Runner-Up: Yamaha Venture GT
A torque-laden triple and pleasant amenities highlight Yamaha’s GT. Adding to that pleasant feel is the addition of electric power steering.
2013 BEST UTILITY SPORT
2013 Yamaha Venture TF
Fitting an extra long 151-inch track turns the Venture into a superior sport utility snowmobile that features electric power steering and the smooth power of Yamaha’s fuel-injected 1050cc triple. Add in extras like plentiful storage, wide powder skis, tow hitch and hard cap storage trunk.
Runner-Up: Yamaha Venture MP
The Phazer-based two-up goes in the utility category as it adds wider utility skis, a 16x144-inch track for snow country versatility, and improved storage. The 500cc Phazer power plant remains.
2013 Snowmobiles of the Year: Best of the West

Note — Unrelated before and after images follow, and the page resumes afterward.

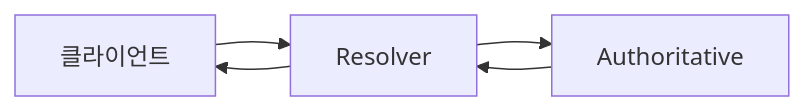
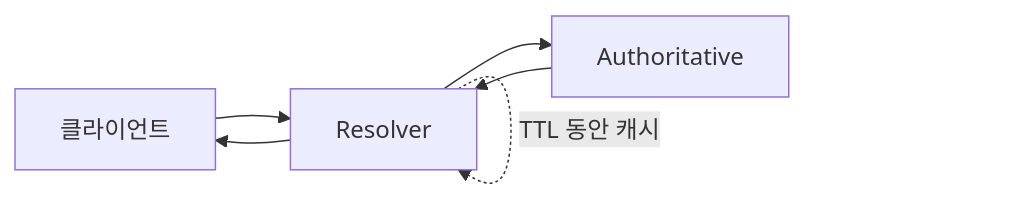
The diagram in public/handbook/core-cs/dns-resolver-vs-authoritative.md (gwonmin/QuizNox_front), drawn with Mermaid before and after one commit. The commit also changed other lines of this file and 125 other files, not shown here.

````diff
--- a/public/handbook/core-cs/dns-resolver-vs-authoritative.md
+++ b/public/handbook/core-cs/dns-resolver-vs-authoritative.md
@@ -17,7 +24,8 @@
 ```mermaid
 flowchart LR
   C[클라이언트] --> R[Resolver]
   R --> A[Authoritative]
   A --> R
   R --> C
+  R -.->|TTL 동안 캐시| R
 ```
````
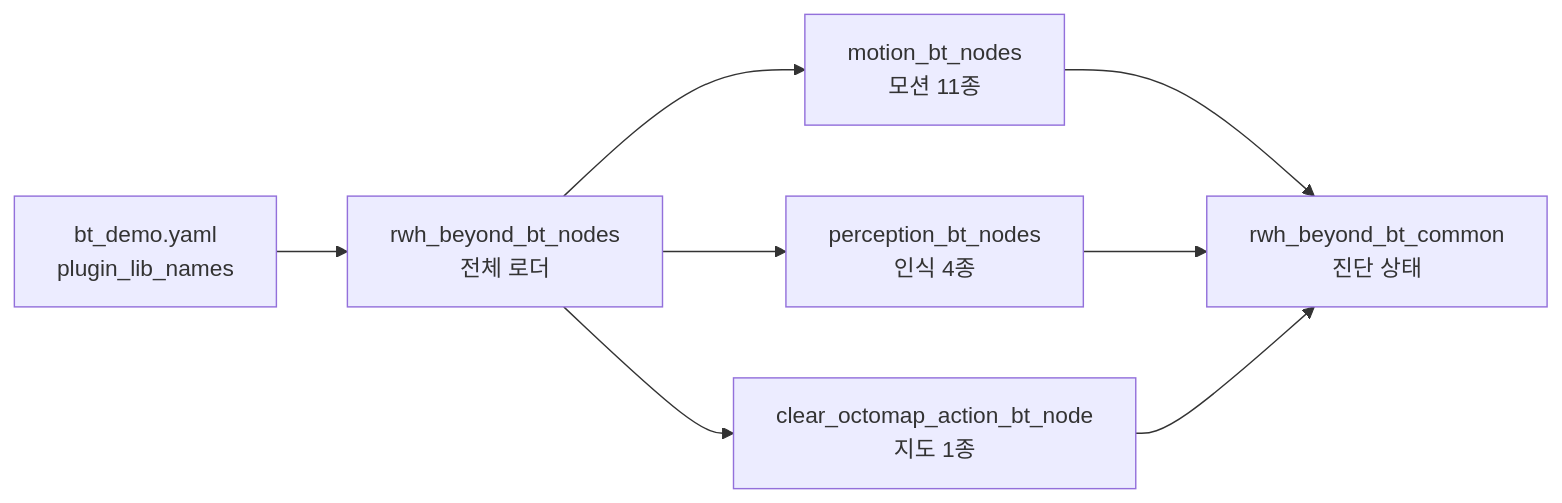
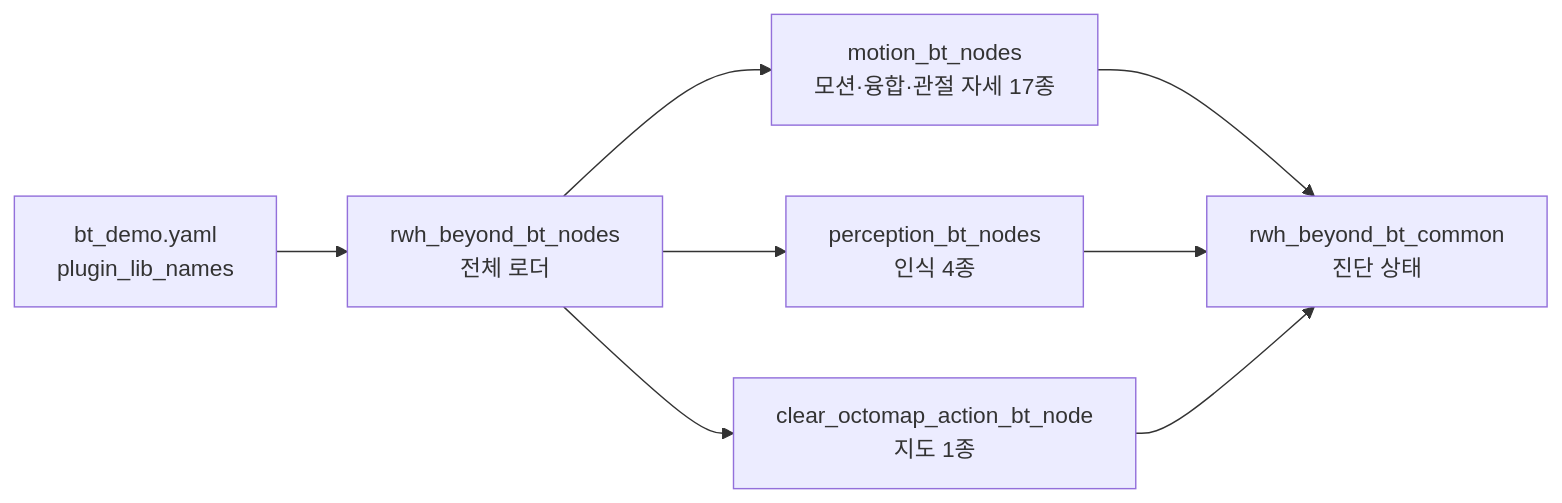
The fourth of 7 diagrams in docs/bt-architecture.md (ggh-png/rwh_beyond), drawn with Mermaid before and after one commit. The commit also changed other lines of this file and 40 other files, not shown here.

First line of the commit message:
Add multiview recovery and tolerant place flow

````diff
--- a/docs/bt-architecture.md
+++ b/docs/bt-architecture.md
@@ -143,10 +150,10 @@
 ```mermaid
 flowchart LR
   YAML["bt_demo.yaml<br/>plugin_lib_names"] --> Loader["rwh_beyond_bt_nodes<br/>전체 로더"]
   Loader --> P["perception_bt_nodes<br/>인식 4종"]
-  Loader --> M["motion_bt_nodes<br/>모션 11종"]
+  Loader --> M["motion_bt_nodes<br/>모션·융합·관절 자세 17종"]
   Loader --> O["clear_octomap_action_bt_node<br/>지도 1종"]
   M --> Shared["rwh_beyond_bt_common<br/>진단 상태"]
   P --> Shared
   O --> Shared
 ```
````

2013 Arctic Cat XF1100 Cross Tour Review - Video
2013 Polaris 600 Indy SP Review - Video
2013 Yamaha Apex SE Review - Video
2013 Yamaha Venture TF Review
2013 Yamaha FX Nytro XTX 1.75 Review - Video